woman preparing Thanksgiving dinner with elderly father


Thanksgiving is just around the corner and, for many families, this may be one of the few times during the year where they spend time together. For some, it may have been a year or more since they’ve last spent time with parents and other loved ones. Often, adult children notice changes in their aging parents – they may be moving more slowly, forgetting more frequently or allowing bills to pile up without paying them.

This is often a source of frustration for those whose loved ones live far away. Seeing their loved ones needing more help can create concern among adult children who want to help ensure their loved ones continue to be safe and comfortable as they age. Should they be driving? Are they able to run a household and pay bills on time? Are they taking their medications correctly? Most adult children have the desire to take care of their aging parents, but aren’t able to do so from a distance. Here are some tips to help you become an effective long-distance caregiver.

Evaluate your parents’ ability to live safely

The first step to being an effective caregiver is to be well-informed. The upcoming holidays present an outstanding opportunity to assess how well your loved ones are living. During your holiday visit, pay attention to their health condition, the condition of their home, their appearance and grooming. Are they neatly dressed? Is the refrigerator well-stocked? If you have concerns, speak with your loved one’s healthcare provider, financial advisor and other professionals if you can get permission to do so. Talk to friends and neighbors—and, most important, talk to your loved one. Ask lots of questions. Make notes to refer to later.

Discuss the possibility of a crisis before it occurs

Sit down and have a discussion with your loved one. This can be a difficult talk to have, as many are reluctant to talk about issues of health, but having an honest conversation may prove to be lifesaving down the road. Embrace a spirit of compassion and respect. Acknowledging getting older and having to adjust to new realities can be a challenge for many older adults. Show your parent that you understand their concerns and that your greatest wish for them is for their optimum well-being.

Create an action plan

Once you’ve assessed your loved one’s situation and needs, it’s time to determine what your role should be. If there is a situation that requires some attention, talk to other family members about the best steps to take. Enlist the advice of healthcare providers, eldercare attorneys or any others than can help provide assistance. Remember that unless your loved one is completely incapacitated, he or she must be centrally involved in developing the plan. You are trying to help Mom or Dad take control of their life, not control it for them. Your goal is to support your family member’s maximum level of independence, self-esteem and dignity.

Become educated

If your loved one has a diagnosis such as cancer, Alzheimer’s, Parkinson’s, diabetes, or other chronic illness, learn all you can about the condition from reliable sources. This will help you understand what they’re going through and possible action items you can do to help improve the situation.

Keep in touch

Of course, face-to-face visits are the best way to monitor a loved one’s health, but this isn’t always possible.
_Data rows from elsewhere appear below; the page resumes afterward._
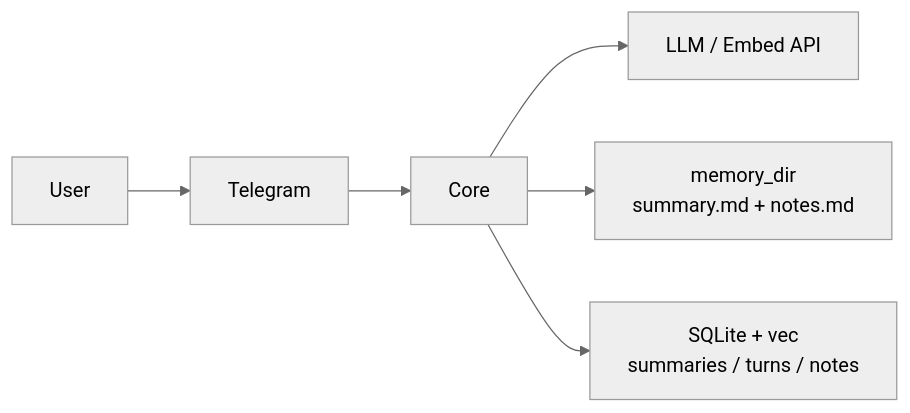
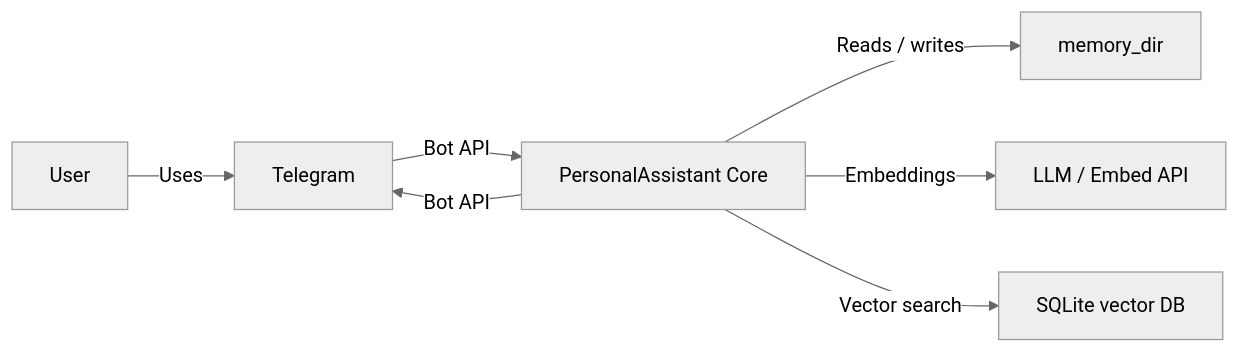
Before and after one commit to asubbot/personal-assistant: the diagram in ai-sdlc-artefacts/epics/EP-016/ep-requirements.md, drawn with Mermaid (neutral theme). The commit also changed other lines of this file and 30 other files, not shown here.

First line of the commit message:
feat(ep-016): split memory vectors, write_memory, read_memory notes

````diff
--- a/ai-sdlc-artefacts/epics/EP-016/ep-requirements.md
+++ b/ai-sdlc-artefacts/epics/EP-016/ep-requirements.md
@@ -55,8 +67,9 @@
 ```mermaid
 flowchart LR
-  User[User] --> Telegram[Telegram]
-  Telegram --> Core[Core]
-  Core --> LLM[LLM / Embed API]
-  Core --> FS["memory_dir\nsummary.md + notes.md"]
-  Core --> VS["SQLite + vec\nsummaries / turns / notes"]
+  User[User] -->|Uses| Telegram[Telegram]
+  Telegram -->|Bot API| PA[PersonalAssistant Core]
+  PA -->|Bot API| Telegram
+  PA -->|Reads / writes| FS[memory_dir]
+  PA -->|Embeddings| LLM[LLM / Embed API]
+  PA -->|Vector search| VDB[SQLite vector DB]
 ```
````
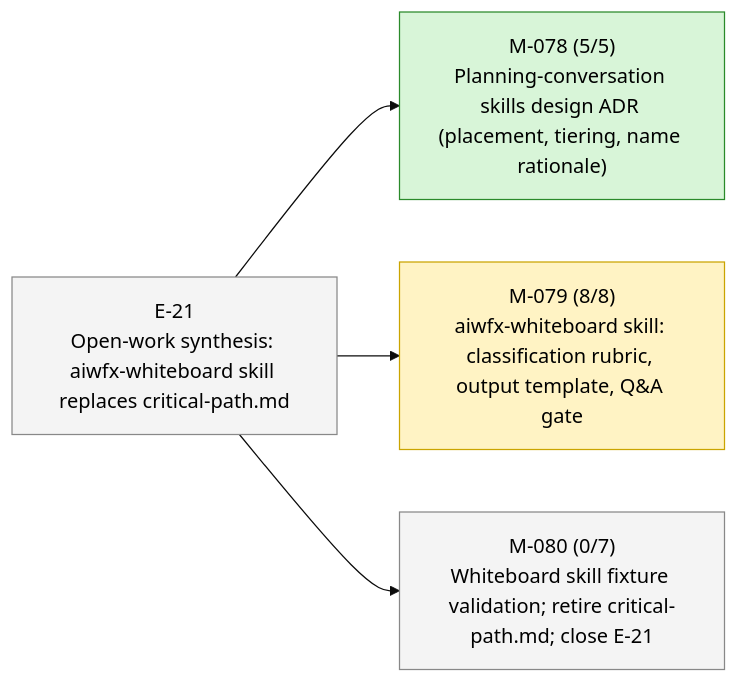
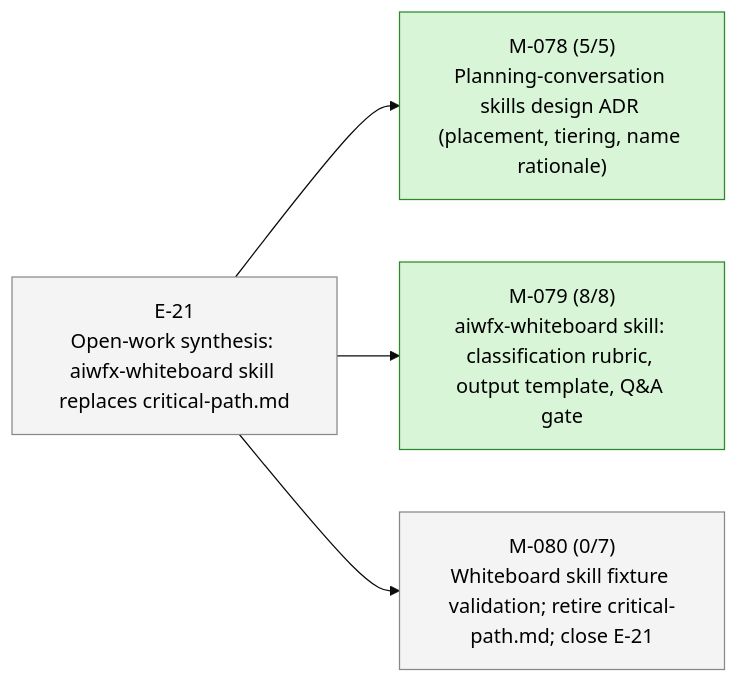
Before and after one commit to 23min/aiwf: the second of 2 diagrams in STATUS.md, drawn with Mermaid (base theme). The commit also changed other lines of this file and 1 other file, not shown here.

First line of the commit message:
aiwf promote M-079 in_progress -> done

````diff
--- a/STATUS.md
+++ b/STATUS.md
@@ -47,16 +47,16 @@
 ```mermaid
 flowchart LR
   E_21["E-21<br/>Open-work synthesis: aiwfx-whiteboard skill replaces critical-path.md"]:::epic_proposed
   M_078["M-078 (5/5)<br/>Planning-conversation skills design ADR (placement, tiering, name rationale)"]:::ms_done
   E_21 --> M_078
-  M_079["M-079 (8/8)<br/>aiwfx-whiteboard skill: classification rubric, output template, Q&A gate"]:::ms_in_progress
+  M_079["M-079 (8/8)<br/>aiwfx-whiteboard skill: classification rubric, output template, Q&A gate"]:::ms_done
   E_21 --> M_079
   M_080["M-080 (0/7)<br/>Whiteboard skill fixture validation; retire critical-path.md; close E-21"]:::ms_draft
   E_21 --> M_080
   classDef epic_active fill:#d6eaff,stroke:#1a73e8,color:#000
   classDef epic_proposed fill:#f4f4f4,stroke:#888,color:#000
   classDef ms_done fill:#d8f5d8,stroke:#2a8a2a,color:#000
   classDef ms_in_progress fill:#fff3c4,stroke:#caa400,color:#000
   classDef ms_draft fill:#f4f4f4,stroke:#888,color:#000
   classDef ms_cancelled fill:#fbeaea,stroke:#c33,color:#000
 ```
````
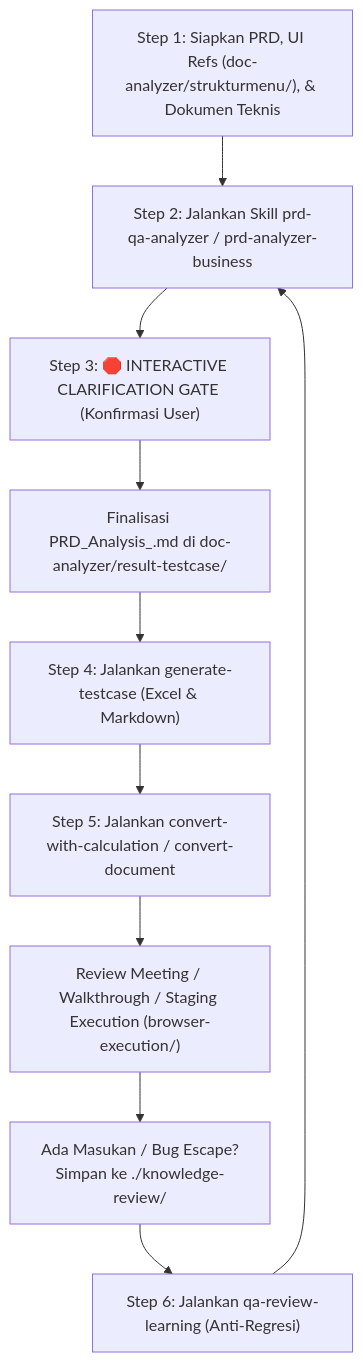
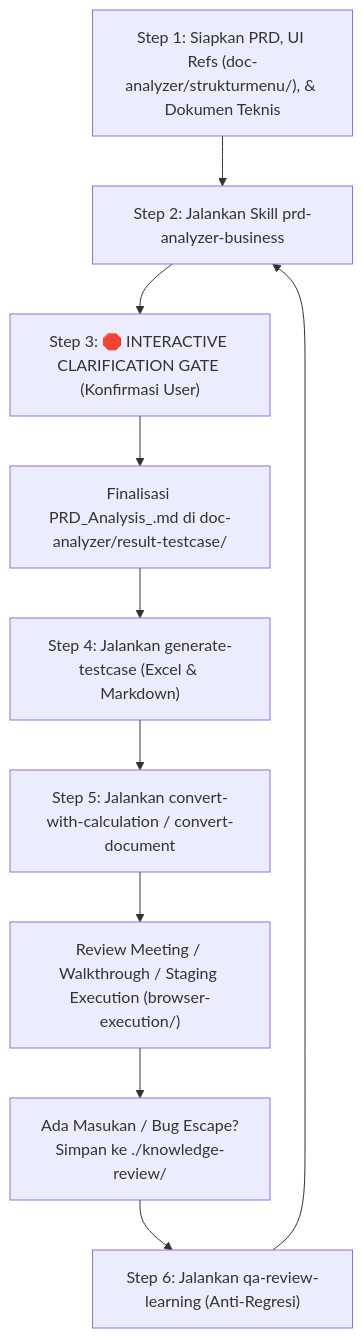
Before and after one commit to fadlyady/prdanalyzer: the diagram in README.md, drawn with Mermaid. The commit also changed other lines of this file and 3 other files, not shown here.

First line of the commit message:
refactor(foundation): arsipkan prd-qa-analyzer, prd-analyzer-business jadi satu-satunya skill analisa

````diff
--- a/README.md
+++ b/README.md
@@ -98,12 +97,12 @@
 ```mermaid
 graph TD
-    A["Step 1: Siapkan PRD, UI Refs (doc-analyzer/strukturmenu/), & Dokumen Teknis"] --> B["Step 2: Jalankan Skill prd-qa-analyzer / prd-analyzer-business"]
+    A["Step 1: Siapkan PRD, UI Refs (doc-analyzer/strukturmenu/), & Dokumen Teknis"] --> B["Step 2: Jalankan Skill prd-analyzer-business"]
     B --> C["Step 3: 🛑 INTERACTIVE CLARIFICATION GATE (Konfirmasi User)"]
     C --> D["Finalisasi PRD_Analysis_<Feature>.md di doc-analyzer/result-testcase/"]
     D --> E["Step 4: Jalankan generate-testcase (Excel & Markdown)"]
     E --> F["Step 5: Jalankan convert-with-calculation / convert-document"]
     F --> G["Review Meeting / Walkthrough / Staging Execution (browser-execution/)"]
     G --> H["Ada Masukan / Bug Escape?<br/>Simpan ke ./knowledge-review/"]
     H --> I["Step 6: Jalankan qa-review-learning (Anti-Regresi)"]
     I --> B
 ```
````
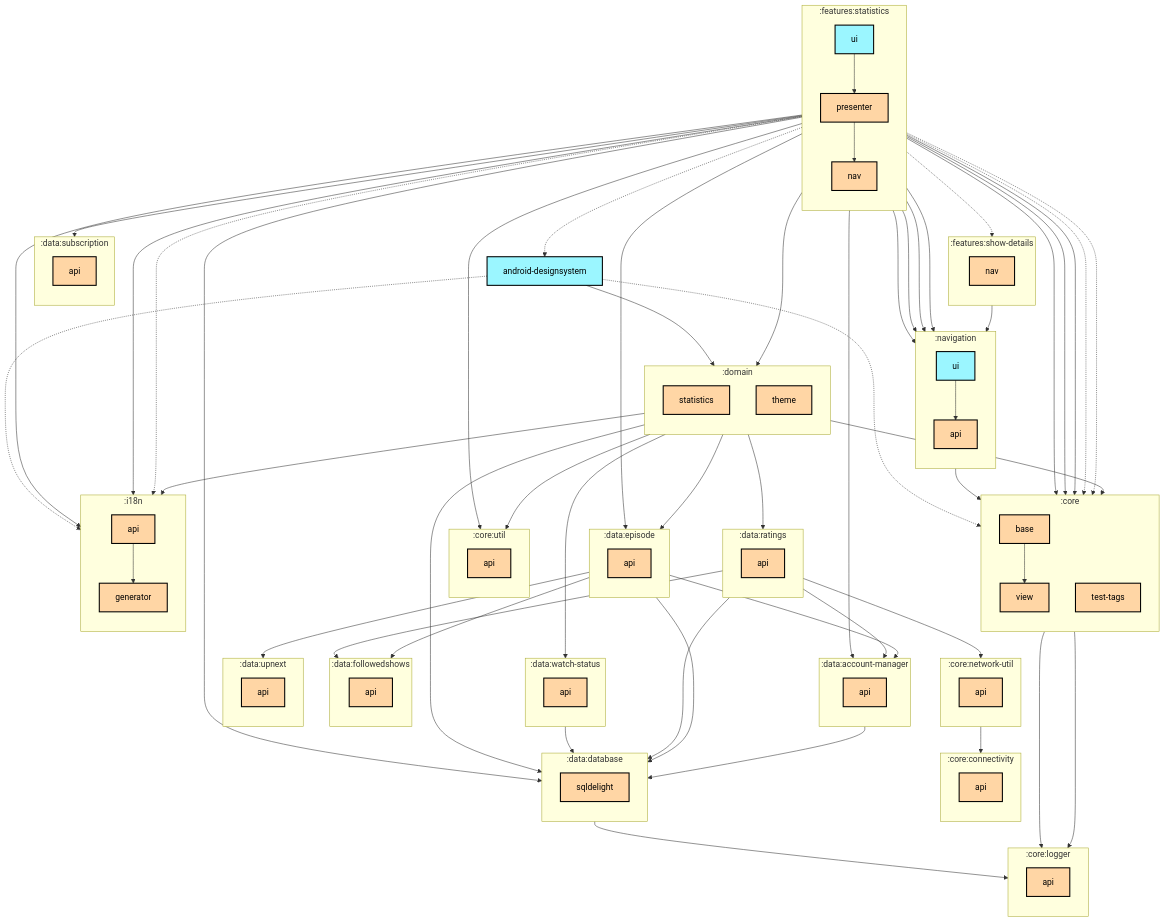
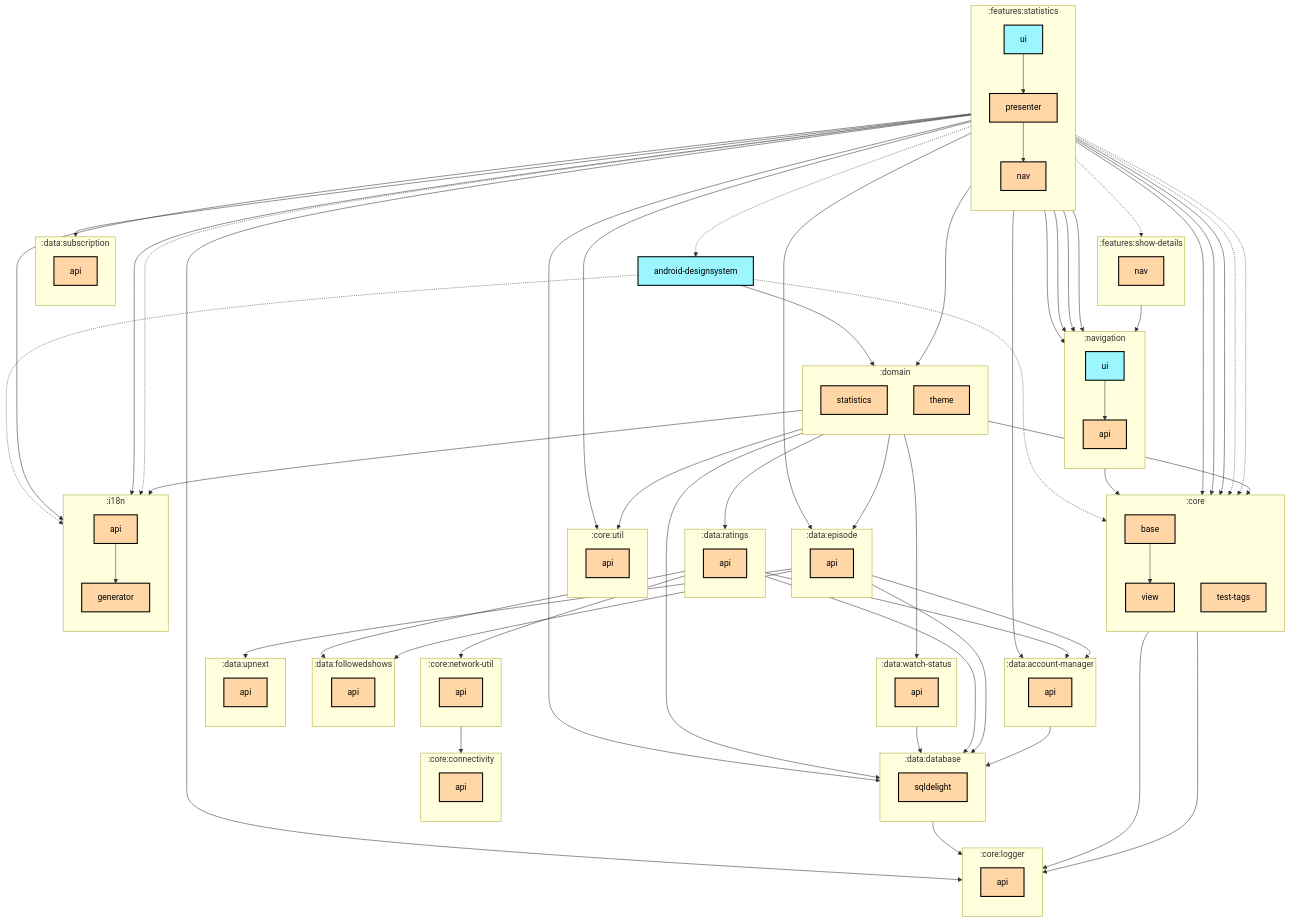
The first of 2 diagrams in features/statistics/ui/README.md (thomaskioko/tv-maniac), drawn with Mermaid before and after one commit. The commit also changed 3 other files, not shown here.

Commit message:
Update graph dependencies

```diff
--- a/features/statistics/ui/README.md
+++ b/features/statistics/ui/README.md
@@ -114,6 +114,7 @@
   :features:show-details:nav --> :navigation:api
   :features:statistics:nav --> :navigation:api
   :features:statistics:presenter --> :core:base
+  :features:statistics:presenter --> :core:logger:api
   :features:statistics:presenter --> :core:util:api
   :features:statistics:presenter --> :core:view
   :features:statistics:presenter --> :data:account-manager:api
```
Here are some way to keep in touch from a distance:

  • Call often, and encourage your loved one to call you
  • Set your loved one up with a simple email program
  • Use a webcam or Skype for “virtual visits”
  • Help your loved one create a Facebook page, or set up a family blog
  • Remember that cards, letters and photos never go out of style

Enlist the help of a professional

When you don’t live nearby, hiring a professional makes sense and is a great way to help ensure your loved ones are being properly taken care of. A good place to start is with an Aging Life Care® manager, who can assess your loved one’s needs, develop a customized plan of care, and serve as an advocate during medical appointments. A care manager serves as a single point of contact for becoming aware about all issues of your loved one’s well-being, whether it’s a medical condition, financial challenges, or legal issues.

Long-distance caregiving can be a challenge, but becomes much easier when you enlist the support of those experienced in dealing with the issues of aging. If you’d like to learn more about the services we provide, please contact us.

Categories: Aging in Place, Caregiving